◆ **DIRECTIONS FOR THIS TASK**
The answer must consist of each line below that contains the string "value".

RECORDS SUPPLIED Start Marker

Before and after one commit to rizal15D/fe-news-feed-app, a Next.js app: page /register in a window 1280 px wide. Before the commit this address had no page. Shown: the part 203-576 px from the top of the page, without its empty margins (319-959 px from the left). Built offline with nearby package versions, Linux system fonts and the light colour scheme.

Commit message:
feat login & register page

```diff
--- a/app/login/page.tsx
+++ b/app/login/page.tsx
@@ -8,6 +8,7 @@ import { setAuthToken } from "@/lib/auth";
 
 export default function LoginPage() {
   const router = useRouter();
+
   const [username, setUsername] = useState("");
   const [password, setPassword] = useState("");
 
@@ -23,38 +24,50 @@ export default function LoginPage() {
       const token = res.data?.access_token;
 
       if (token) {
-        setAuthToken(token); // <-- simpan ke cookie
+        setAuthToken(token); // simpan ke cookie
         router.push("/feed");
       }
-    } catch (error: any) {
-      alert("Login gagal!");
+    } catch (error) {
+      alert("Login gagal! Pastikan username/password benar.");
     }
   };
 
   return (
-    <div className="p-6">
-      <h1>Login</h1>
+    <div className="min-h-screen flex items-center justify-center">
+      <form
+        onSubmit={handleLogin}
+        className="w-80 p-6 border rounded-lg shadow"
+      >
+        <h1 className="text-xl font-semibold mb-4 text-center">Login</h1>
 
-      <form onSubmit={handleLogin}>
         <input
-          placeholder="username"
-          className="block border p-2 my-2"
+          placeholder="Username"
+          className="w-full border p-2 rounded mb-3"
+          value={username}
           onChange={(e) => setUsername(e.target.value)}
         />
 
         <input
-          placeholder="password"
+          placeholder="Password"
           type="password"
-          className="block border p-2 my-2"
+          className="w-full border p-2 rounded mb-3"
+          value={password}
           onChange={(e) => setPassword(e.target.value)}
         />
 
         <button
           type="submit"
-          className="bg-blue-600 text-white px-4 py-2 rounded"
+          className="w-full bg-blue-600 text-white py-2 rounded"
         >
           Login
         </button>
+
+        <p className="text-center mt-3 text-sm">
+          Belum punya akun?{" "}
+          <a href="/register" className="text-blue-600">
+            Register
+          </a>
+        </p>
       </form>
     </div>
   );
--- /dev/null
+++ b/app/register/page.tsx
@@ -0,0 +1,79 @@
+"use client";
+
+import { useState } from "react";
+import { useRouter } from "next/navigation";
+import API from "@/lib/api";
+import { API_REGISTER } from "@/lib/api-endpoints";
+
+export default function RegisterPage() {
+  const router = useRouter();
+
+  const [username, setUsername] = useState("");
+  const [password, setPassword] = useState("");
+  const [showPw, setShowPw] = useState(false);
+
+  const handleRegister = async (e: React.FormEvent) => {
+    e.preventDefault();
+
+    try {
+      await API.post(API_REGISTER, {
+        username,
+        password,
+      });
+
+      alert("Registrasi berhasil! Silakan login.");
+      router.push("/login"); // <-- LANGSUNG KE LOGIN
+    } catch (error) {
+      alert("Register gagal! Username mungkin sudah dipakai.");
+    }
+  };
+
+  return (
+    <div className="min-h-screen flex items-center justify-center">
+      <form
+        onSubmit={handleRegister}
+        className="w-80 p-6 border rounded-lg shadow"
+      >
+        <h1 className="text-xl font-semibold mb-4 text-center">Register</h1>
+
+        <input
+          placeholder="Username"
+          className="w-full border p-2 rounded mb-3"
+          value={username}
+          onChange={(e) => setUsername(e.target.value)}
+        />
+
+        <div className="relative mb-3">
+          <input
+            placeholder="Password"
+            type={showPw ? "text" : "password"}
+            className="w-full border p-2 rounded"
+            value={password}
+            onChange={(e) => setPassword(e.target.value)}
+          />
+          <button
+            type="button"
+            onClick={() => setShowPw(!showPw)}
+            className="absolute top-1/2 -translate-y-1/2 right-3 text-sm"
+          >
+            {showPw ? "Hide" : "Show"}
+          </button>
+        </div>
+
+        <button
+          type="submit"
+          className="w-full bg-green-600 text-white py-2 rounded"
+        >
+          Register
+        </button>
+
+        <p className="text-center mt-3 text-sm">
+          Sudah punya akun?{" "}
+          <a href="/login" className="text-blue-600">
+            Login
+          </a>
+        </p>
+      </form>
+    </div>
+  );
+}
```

RECORDS SUPPLIED End Marker

◆ **OUTPUT**
+          value={username}
           onChange={(e) => setUsername(e.target.value)}
+          value={password}
           onChange={(e) => setPassword(e.target.value)}
+          value={username}
+          onChange={(e) => setUsername(e.target.value)}
+            value={password}
+            onChange={(e) => setPassword(e.target.value)}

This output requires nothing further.